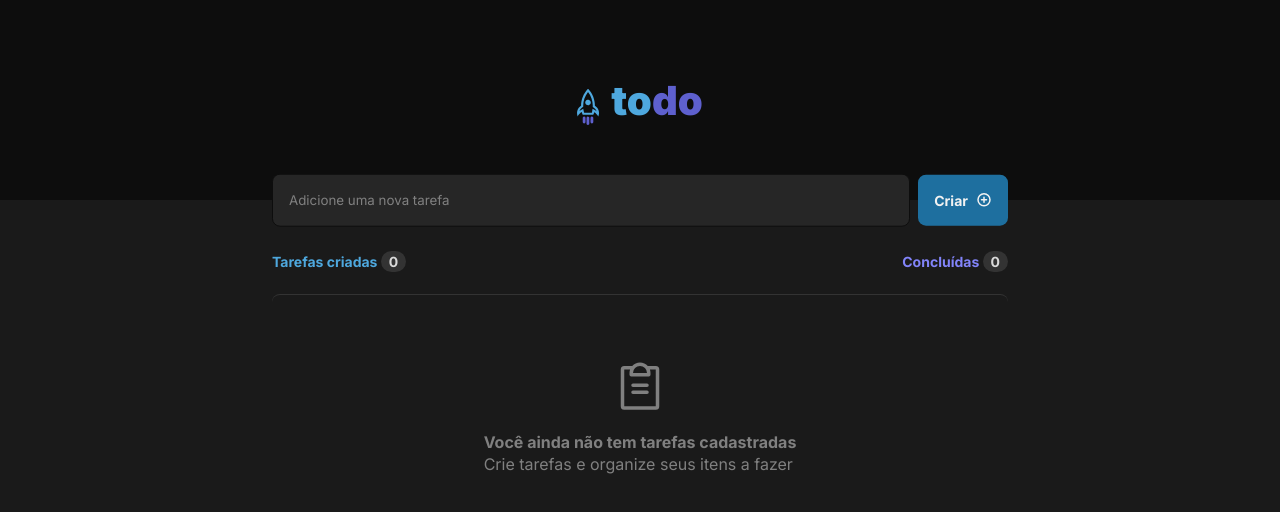
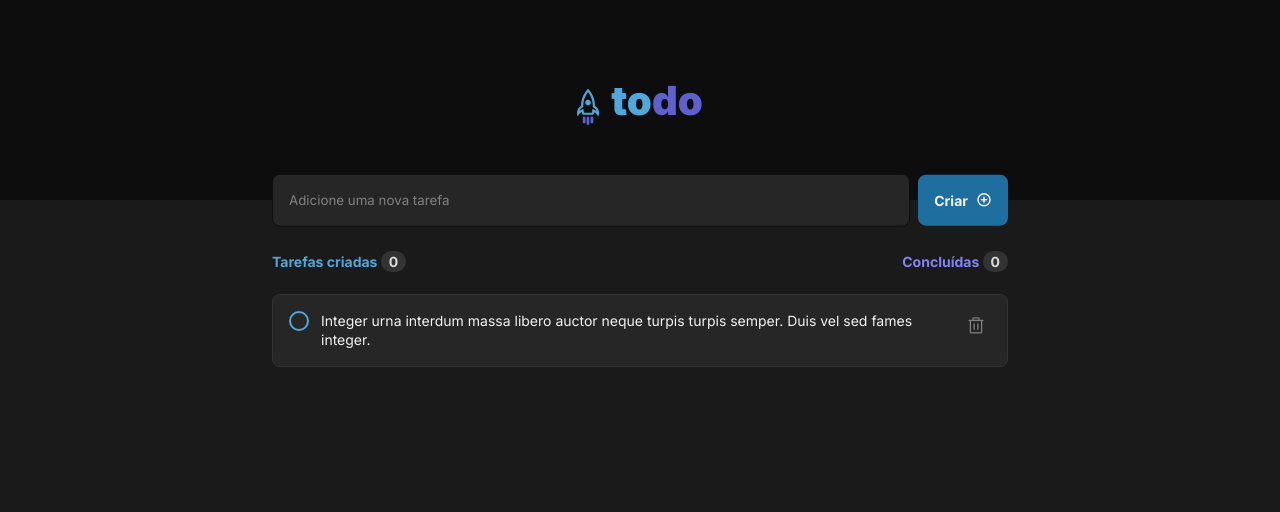
Before and after one commit to VNatario/todo-list, a React (Vite) app: page / in a window 1280 px wide. Shown: the top 512 px of the page. Built offline with nearby package versions, Linux system fonts and the light colour scheme.

Commit message:
styles checkbox in task

```diff
--- /dev/null
+++ b/src/components/Task.module.css
@@ -0,0 +1,76 @@
+.task {
+  display: flex;
+  justify-content: space-between;
+  align-items: flex-start;
+  padding: 1rem;
+  gap: 0.75rem;
+
+  border: 1px solid var(--gray-400);
+  border-radius: 8px;
+  background-color: var(--gray-500);
+}
+
+.task button {
+  border: none;
+  background-color: transparent;
+  cursor: pointer;
+}
+
+.task .check,
+.task .checked {
+  display: flex;
+  justify-content: center;
+  align-items: center;
+
+  border-radius: 50%;
+  min-width: 1.25rem;
+  height: 1.25rem;
+  color: var(--gray-100);
+
+  transition: all 300ms;
+}
+
+.task .check {
+  border: 2px solid var(--blue-200);
+}
+
+.task .check svg {
+  opacity: 0;
+}
+
+.task .check:hover {
+  border-color: var(--blue-700);
+  background-color: var(--blue-700-alpha-02);
+}
+
+.task .checked {
+  border: 2px solid var(--purple-500);
+  background-color: var(--purple-500);
+}
+
+.task .checked:hover {
+  border: 2px solid var(--purple-300);
+  background-color: var(--purple-300);
+}
+
+.task p {
+  font-size: 0.875rem;
+  color: var(--gray-100);
+  line-height: 1.4;
+}
+
+.task .trash {
+  display: flex;
+  align-items: center;
+  justify-content: center;
+  color: var(--gray-300);
+  padding: 0.3125rem;
+  border-radius: 4px;
+
+  transition: all 200ms;
+}
+
+.task .trash:hover {
+  color: var(--red-200);
+  background-color: var(--gray-400);
+}
--- /dev/null
+++ b/src/components/Task.tsx
@@ -0,0 +1,23 @@
+import { Check, Trash } from "@phosphor-icons/react";
+
+import styles from "./Task.module.css";
+
+export function Task() {
+  return (
+    <div className={styles.task}>
+      <button
+        className={styles.check}
+        // className={styles.checked}
+      >
+        <Check weight="bold" size={12} />
+      </button>
+      <p>
+        Integer urna interdum massa libero auctor neque turpis turpis semper.
+        Duis vel sed fames integer.
+      </p>
+      <button className={styles.trash}>
+        <Trash size={20} />
+      </button>
+    </div>
+  );
+}
--- a/src/components/Tasks.module.css
+++ b/src/components/Tasks.module.css
@@ -45,3 +45,6 @@
 .emptyList strong {
   display: block;
 }
+
+.list {
+}
--- a/src/components/Tasks.tsx
+++ b/src/components/Tasks.tsx
@@ -1,8 +1,9 @@
 import { ClipboardText } from "@phosphor-icons/react";
 
 import styles from "./Tasks.module.css";
+import { Task } from "./Task";
 
-export function Tasks() {
+export function Tasks({ task = true }: any) {
   return (
     <>
       <div className={styles.info}>
@@ -19,6 +20,7 @@ export function Tasks() {
         </div>
       </div>
 
+      {!task ? (
         <div className={styles.emptyList}>
           <ClipboardText size={56} />
           <p>
@@ -26,6 +28,11 @@ export function Tasks() {
             Crie tarefas e organize seus itens a fazer
           </p>
         </div>
+      ) : (
+        <div className={styles.list}>
+          <Task />
+        </div>
+      )}
     </>
   );
 }
--- a/src/global.css
+++ b/src/global.css
@@ -9,6 +9,7 @@
 :root {
   --blue-200: #4ea8de;
   --blue-700: #1e6f9f;
+  --blue-700-alpha-02: #1e6f9f33;
 
   --purple-300: #8284fa;
   --purple-500: #5e60ce;
```
Lines whose indentation alone changed are shown as unchanged.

= = = = = = =

- _WHAT NEEDS TO BE DONE_: Go through the listing above and copy each line that contains "styles".

- _RESULT BELOW_:
styles checkbox in task
+import styles from "./Task.module.css";
+    <div className={styles.task}>
+        className={styles.check}
+        // className={styles.checked}
+      <button className={styles.trash}>
 import styles from "./Tasks.module.css";
       <div className={styles.info}>
         <div className={styles.emptyList}>
+        <div className={styles.list}>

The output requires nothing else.